[Image comparison data]
########################################

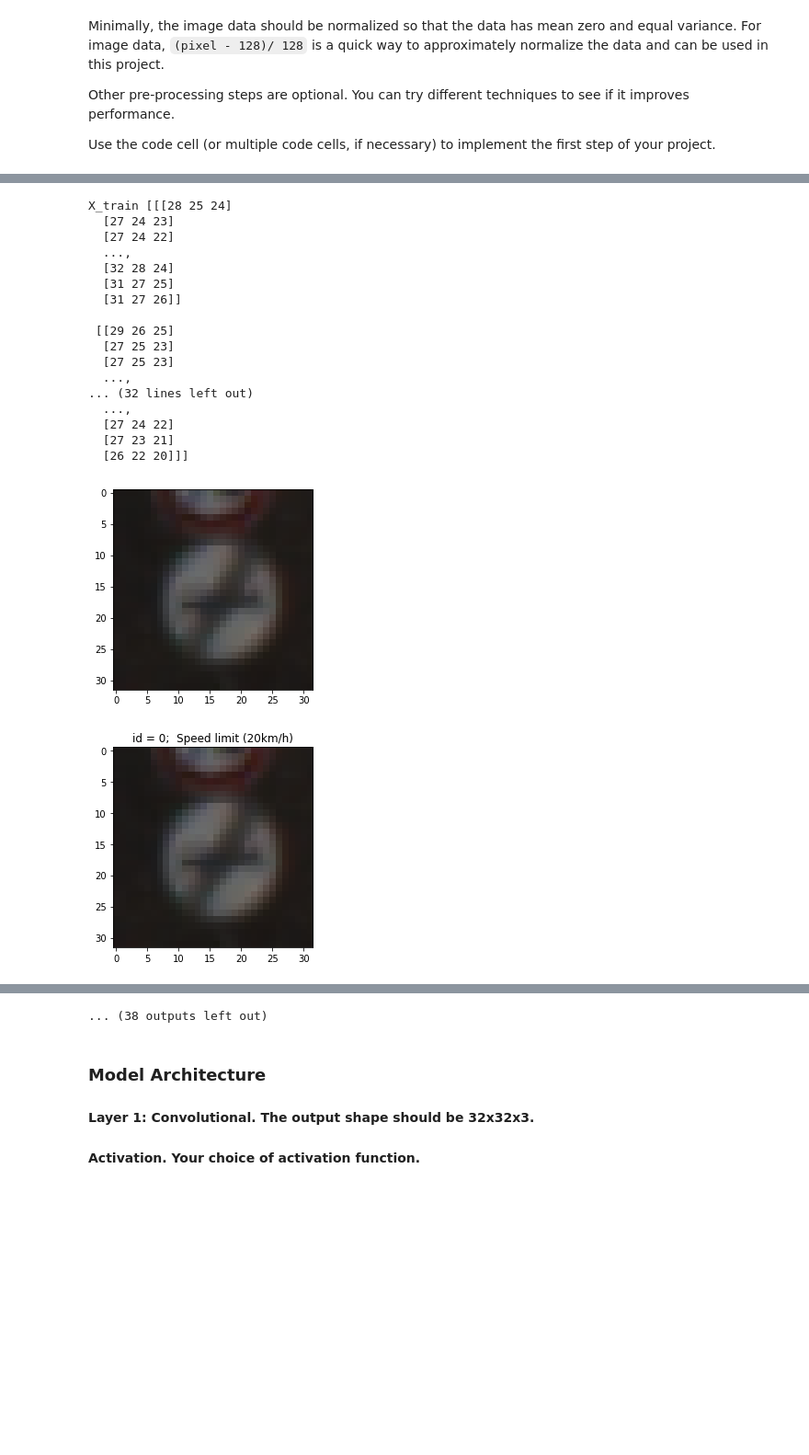
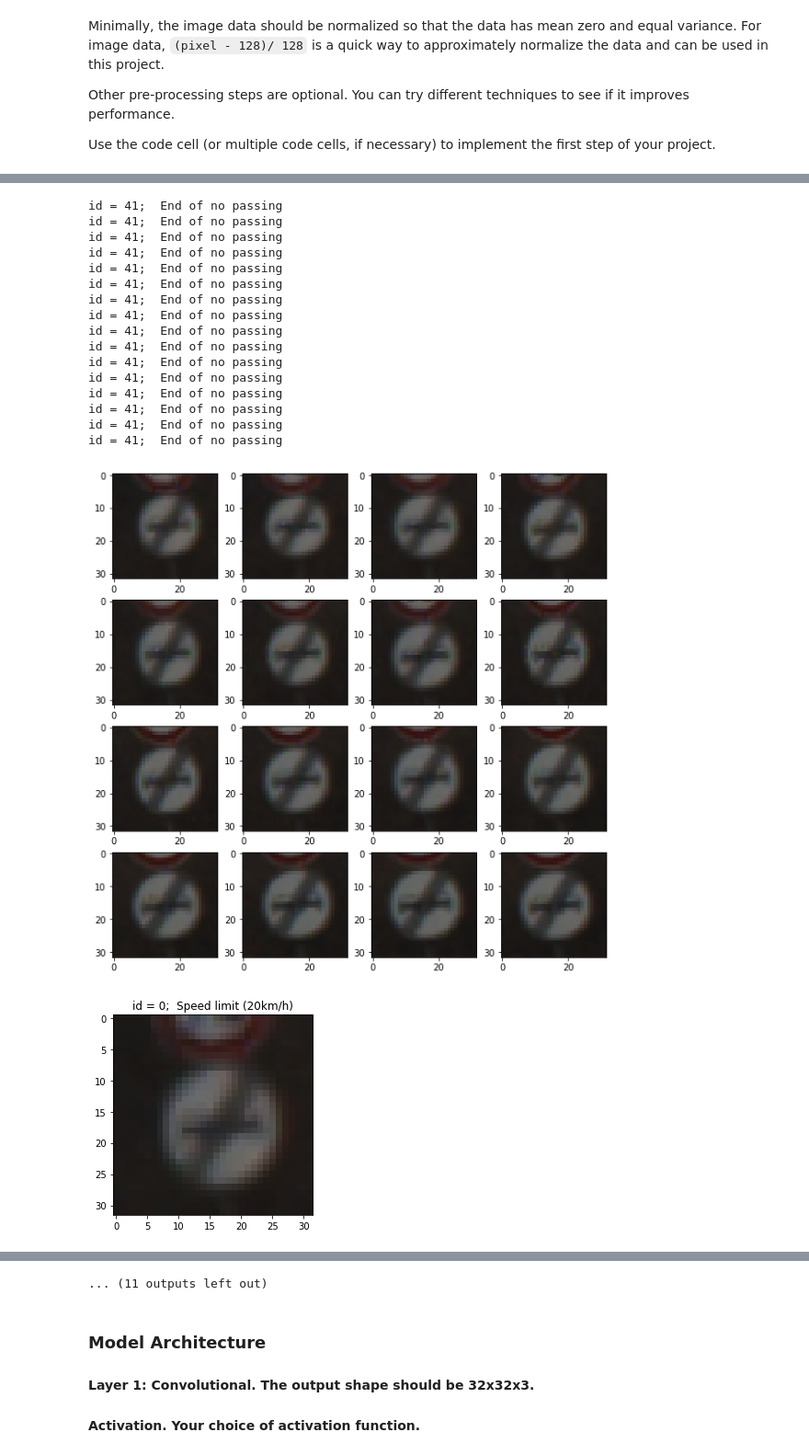
Before and after one commit to erickaoshoulin/CarND-LaneLines-P2, a Jupyter notebook: Traffic_Sign_Classifier.ipynb, the cells around one changed output, grey strips where cells are left out. Shown at 92% size. Cells and saved outputs as stored; diff of their text form; code cells hidden in the pictures; blank space fills up the shorter version.

```diff
--- a/Traffic_Sign_Classifier.ipynb
+++ b/Traffic_Sign_Classifier.ipynb
@@ -261,7 +261,7 @@ def random_pp_data(image):
     #elif(rand_sample == 3):
     #    rand_img = rotate_image = pp_img.random_rotation(image, 10, row_axis=0, col_axis=1, channel_axis=2)
 
-    rand_img = pp_img.random_shift(image, 0.2, 0.2, row_axis=0, col_axis=1, channel_axis=2)
+    rand_img = pp_img.random_shift(image, 0.25, 0.25, row_axis=0, col_axis=1, channel_axis=2)
     #image = shear_image = pp_img.random_shear(image, 0.2, row_axis=0, col_axis=1, channel_axis=2)
     #image = zoom_image = pp_img.random_zoom(image, [0.9, 0.9], row_axis=0, col_axis=1, channel_axis=2)
     #rand_img = rotate_image = pp_img.random_rotation(image, 10, row_axis=0, col_axis=1, channel_axis=2)
@@ -307,14 +307,35 @@ show_stat(n_aug_train, n_classes, class_cnt, aug_y_train, plot_title)
 
 
 
-print('X_train', X_train[0])
+fig=plt.figure(figsize=(10, 10))
+columns = 4
+rows = 4
+
+for i in range(1, columns*rows +1):
+    sign_id = y_train[i]
+    print('id = ' + str(sign_id) + ';  ' + find_name_mapping(sign_id))
+
+plot_title = '4x4_random_shift_samples'
+
+for i in range(1, columns*rows +1):
+    img = X_train[i]
+
+    fig.add_subplot(rows, columns, i)
+    plt.imshow(img)
+
+plt.savefig(result_dir + plot_title + '.png')
+plt.show()
 
 
-fig, ax = plt.subplots()
-ax.imshow(X_train[0])
-plt.show()
 
-for sign_id in range(n_classes):
+
+
+#fig, ax = plt.subplots()
+#ax.imshow(X_train[0])
+#plt.show()
+
+
+for sign_id in range(16):
     fig, ax = plt.subplots()
     #a=fig.add_subplot(2,2,2)
     #image = plot_data[sign_id]
@@ -360,58 +381,57 @@ show_original_data_set_statistics
    300.   210.   210.]
 max class cnt: Speed limit (50km/h)
 max class_cnt: 2010.0
 [ 11.16666667   1.01515152   1.           1.5952381    1.13559322
    1.21818182   5.58333333   1.55813953   1.5952381    1.52272727
    1.11666667   1.71794872   1.06349206   1.046875     2.91304348
 ... (5 lines left out)
    9.57142857]
 [ 11.   1.   1.   2.   1.   1.   6.   2.   2.   2.   1.   2.   1.   1.   3.
    4.   6.   2.   2.  11.   7.   7.   6.   4.   8.   1.   4.  10.   4.   8.
    5.   3.  10.   3.   6.   2.   6.  11.   1.   7.   7.  10.  10.]
 [figure]
 [ 11.   1.   1.   2.   1.   1.   6.   2.   2.   2.   1.   2.   1.   1.   3.
    4.   6.   2.   2.  11.   7.   7.   6.   4.   8.   1.   4.  10.   4.   8.
    5.   3.  10.   3.   6.   2.   6.  11.   1.   7.   7.  10.  10.]
 show_augmented_data_set_statistics
 
 [ 1980.  1980.  2010.  2520.  1770.  1650.  2160.  2580.  2520.  2640.
   1800.  2340.  1890.  1920.  2070.  2160.  2160.  1980.  2160.  1980.
   2100.  1890.  1980.  1800.  1920.  1350.  2160.  2100.  1920.  1920.
   1950.  2070.  2100.  1797.  2160.  2160.  1980.  1980.  1860.  1890.
   2100.  2100.  2100.]
 max class cnt: No passing
 max class_cnt: 2640.0
 ... (7 lines left out)
   1.25714286]
 [ 1.  1.  1.  1.  1.  2.  1.  1.  1.  1.  1.  1.  1.  1.  1.  1.  1.  1.
   1.  1.  1.  1.  1.  1.  1.  2.  1.  1.  1.  1.  1.  1.  1.  1.  1.  1.
   1.  1.  1.  1.  1.  1.  1.]
 [figure]
-X_train [[[28 25 24]
-  [27 24 23]
-  [27 24 22]
-  ...,
-  [32 28 24]
-  [31 27 25]
-  [31 27 26]]
-
- [[29 26 25]
-  [27 25 23]
-  [27 25 23]
-  ...,
-... (32 lines left out)
-  ...,
-  [27 24 22]
-  [27 23 21]
-  [26 22 20]]]
+id = 41;  End of no passing
+id = 41;  End of no passing
+id = 41;  End of no passing
+id = 41;  End of no passing
+id = 41;  End of no passing
+id = 41;  End of no passing
+id = 41;  End of no passing
+id = 41;  End of no passing
+id = 41;  End of no passing
+id = 41;  End of no passing
+id = 41;  End of no passing
+id = 41;  End of no passing
+id = 41;  End of no passing
+id = 41;  End of no passing
+id = 41;  End of no passing
+id = 41;  End of no passing
-[figure, old version]
+[figure, new version]
 [figure]
 [figure]
 [figure]
 [figure]
 [figure]
 [figure]
-... (38 outputs left out)
+... (11 outputs left out)
 # %% [markdown]
 ### Model Architecture
 #### Layer 1: Convolutional. The output shape should be 32x32x3.
```
Also changed, not shown: parts of 4 cells of this notebook, 2 other files.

########################################

WORK ORDER: Wherever a line of the records above contains the string "rows", copy that line out.

RESPONSE TO THIS TASK:
+rows = 4
+for i in range(1, columns*rows +1):
+for i in range(1, columns*rows +1):
+    fig.add_subplot(rows, columns, i)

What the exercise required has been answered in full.